We usually perceive time as an integral part of our everyday life. We try to wake up at the same time every day, we schedule our affairs and get upset if a train is five minutes late. However, we often face situations that challenge our usual experience of time when we notice an uncrossable gap between this experience and what can be measured by clocks. I believe that music is infinitely capable of providing us with such experiences, and creating that kind of confusing time with music is the main focus of my research. At the heart of this research is the idea of three ways of representing time in music: measured, unmeasured, and immeasurable. Theoretical conceptualization is mainly built upon the works of Henri Bergson and Alexander Vvedensky. However, their works focus mostly on individual experiences of time, but my main question is how one can communicate such an experience to other people through music, and how to make this experience social. I analyze different musical strategies that deal with unmeasured time or challenge the idea of measurement itself. I conclude by presenting my own strategies of creating confusing temporal experiences, mainly through building failing hierarchies of temporal authorities and challenging the possibility of simultaneity.
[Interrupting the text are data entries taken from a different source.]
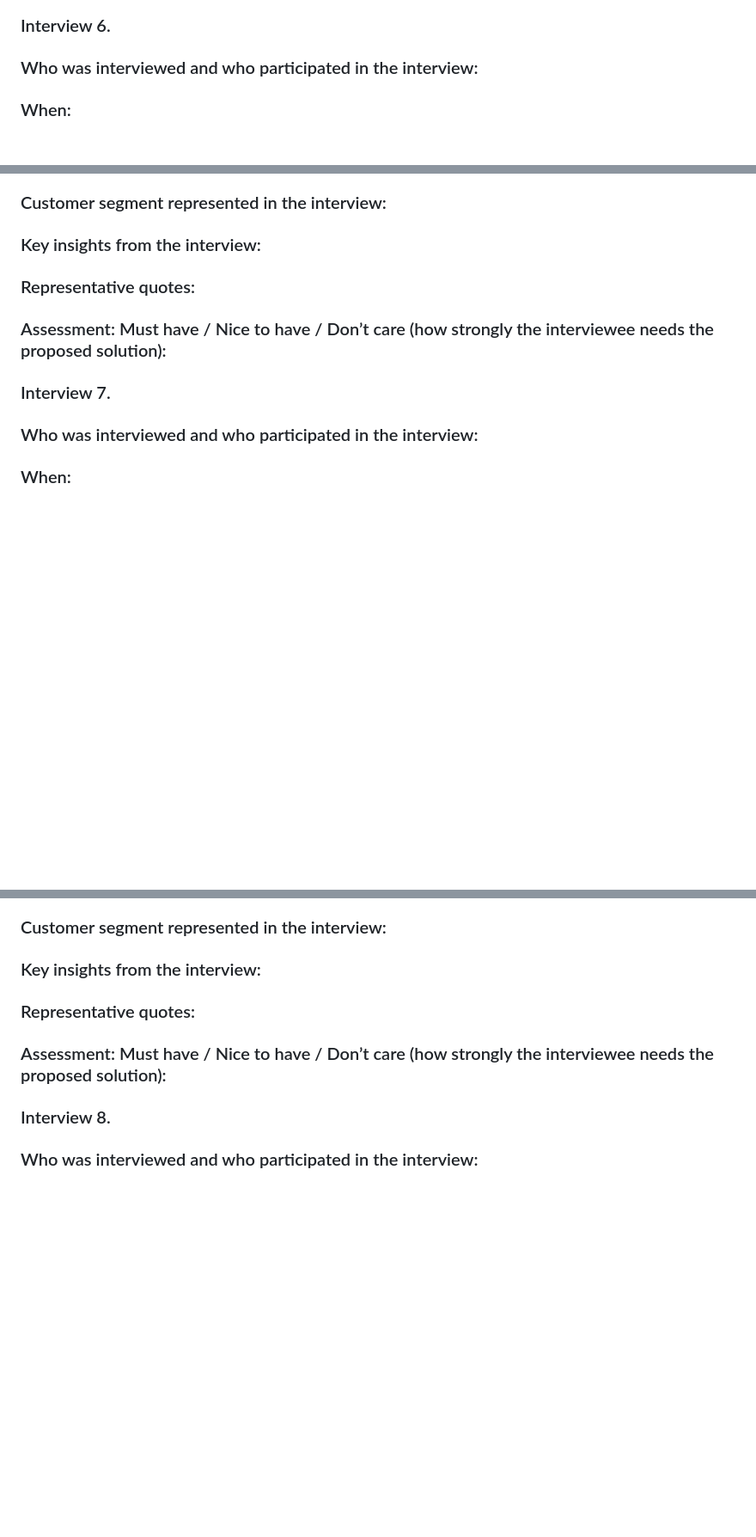
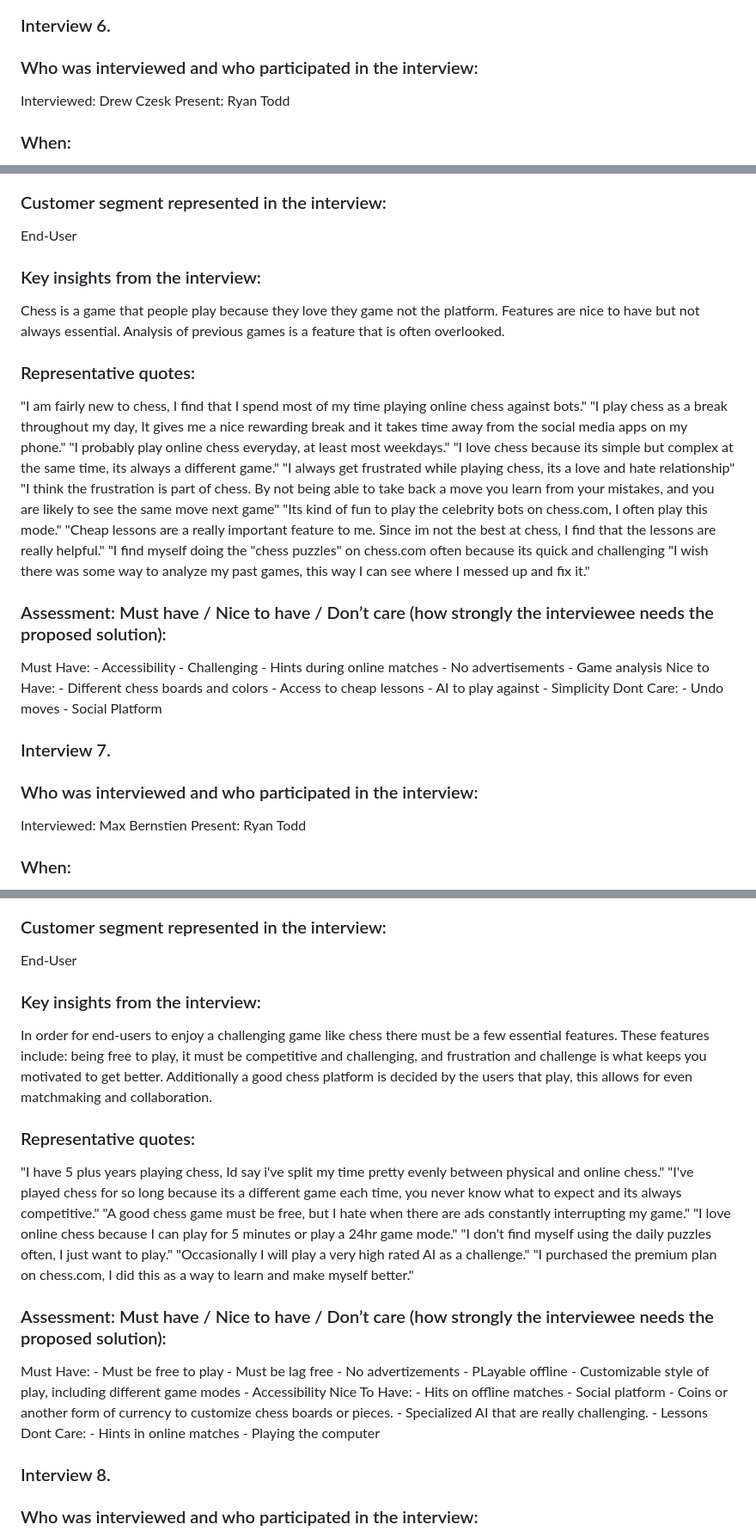
Before and after one commit to Ekinsley02/Chess-CS386, a Markdown page: D1.md, 3 parts joined by grey strips. Shown at 86% size. GitHub-like rendering; blank space fills up the shorter version.

```diff
--- a/D1.md
+++ b/D1.md
@@ -172,5 +172,7 @@ customization
 
 ### Interview 6.
 ### Who was interviewed and who participated in the interview:
+Interviewed: Drew Czesk
+Present: Ryan Todd
 
 ### When:
@@ -177,13 +180,43 @@ customization
 
 ### Customer segment represented in the interview:
+End-User
 
 ### Key insights from the interview:
+Chess is a game that people play because they love they game not the platform. Features are nice to have but not always essential.
+Analysis of previous games is a feature that is often overlooked.
+
 
 ### Representative quotes:
+"I am fairly new to chess, I find that I spend most of my time playing online chess against bots."
+"I play chess as a break throughout my day, It gives me a nice rewarding break and it takes time away from the social media apps on my phone."
+"I probably play online chess everyday, at least most weekdays."
+"I love chess because its simple but complex at the same time, its always a different game."
+"I always get frustrated while playing chess, its a love and hate relationship"
+"I think the frustration is part of chess. By not being able to take back a move you learn from your mistakes, and you are likely to see the same move next game"
+"Its kind of fun to play the celebrity bots on chess.com, I often play this mode."
+"Cheap lessons are a really important feature to me. Since im not the best at chess, I find that the lessons are really helpful."
+"I find myself doing the "chess puzzles" on chess.com often because its quick and challenging
+"I wish there was some way to analyze my past games, this way I can see where I messed up and fix it."
 
 ### Assessment: Must have / Nice to have / Don’t care (how strongly the interviewee needs the proposed solution):
+Must Have:
+    - Accessibility
+    - Challenging
+    - Hints during online matches
+    - No advertisements
+    - Game analysis
+Nice to Have:
+    - Different chess boards and colors
+    - Access to cheap lessons
+    - AI to play against
+    - Simplicity
+Dont Care:
+    - Undo moves
+    - Social Platform
 
 ### Interview 7.
 ### Who was interviewed and who participated in the interview:
+Interviewed: Max Bernstien
+Present: Ryan Todd
 
 ### When:
@@ -190,11 +224,40 @@ customization
 
 ### Customer segment represented in the interview:
+End-User
 
 ### Key insights from the interview:
+In order for end-users to enjoy a challenging game like chess there must be a few essential features.
+These features include: being free to play, it must be competitive and challenging, and frustration and challenge is what keeps you motivated to get better.
+Additionally a good chess platform is decided by the users that play, this allows for even matchmaking and collaboration.
+
 
 ### Representative quotes:
+"I have 5 plus years playing chess, Id say i've split my time pretty evenly between physical and online chess."
+"I've played chess for so long because its a different game each time, you never know what to expect and its always competitive."
+"A good chess game must be free, but I hate when there are ads constantly interrupting my game."
+"I love online chess because I can play for 5 minutes or play a 24hr game mode."
+"I don't find myself using the daily puzzles often, I just want to play."
+"Occasionally I will play a very high rated AI as a challenge."
+"I purchased the premium plan on chess.com, I did this as a way to learn and make myself better."
+
 
 ### Assessment: Must have / Nice to have / Don’t care (how strongly the interviewee needs the proposed solution):
+Must Have:
+    - Must be free to play
+    - Must be lag free
+    - No advertizements
+    - PLayable offline
+    - Customizable style of play, including different game modes
+    - Accessibility
+Nice To Have:
+    - Hits on offline matches
+    - Social platform
+    - Coins or another form of currency to customize chess boards or pieces.
+    - Specialized AI that are really challenging.
+    - Lessons
+Dont Care:
+    - Hints in online matches
+    - Playing the computer
 
 ### Interview 8.
 ### Who was interviewed and who participated in the interview:
```
Also changed, not shown: other parts of D1.md (+2 -0 lines).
These strategies are presented through the series of pieces called “Songs” on which I have been working while writing this paper.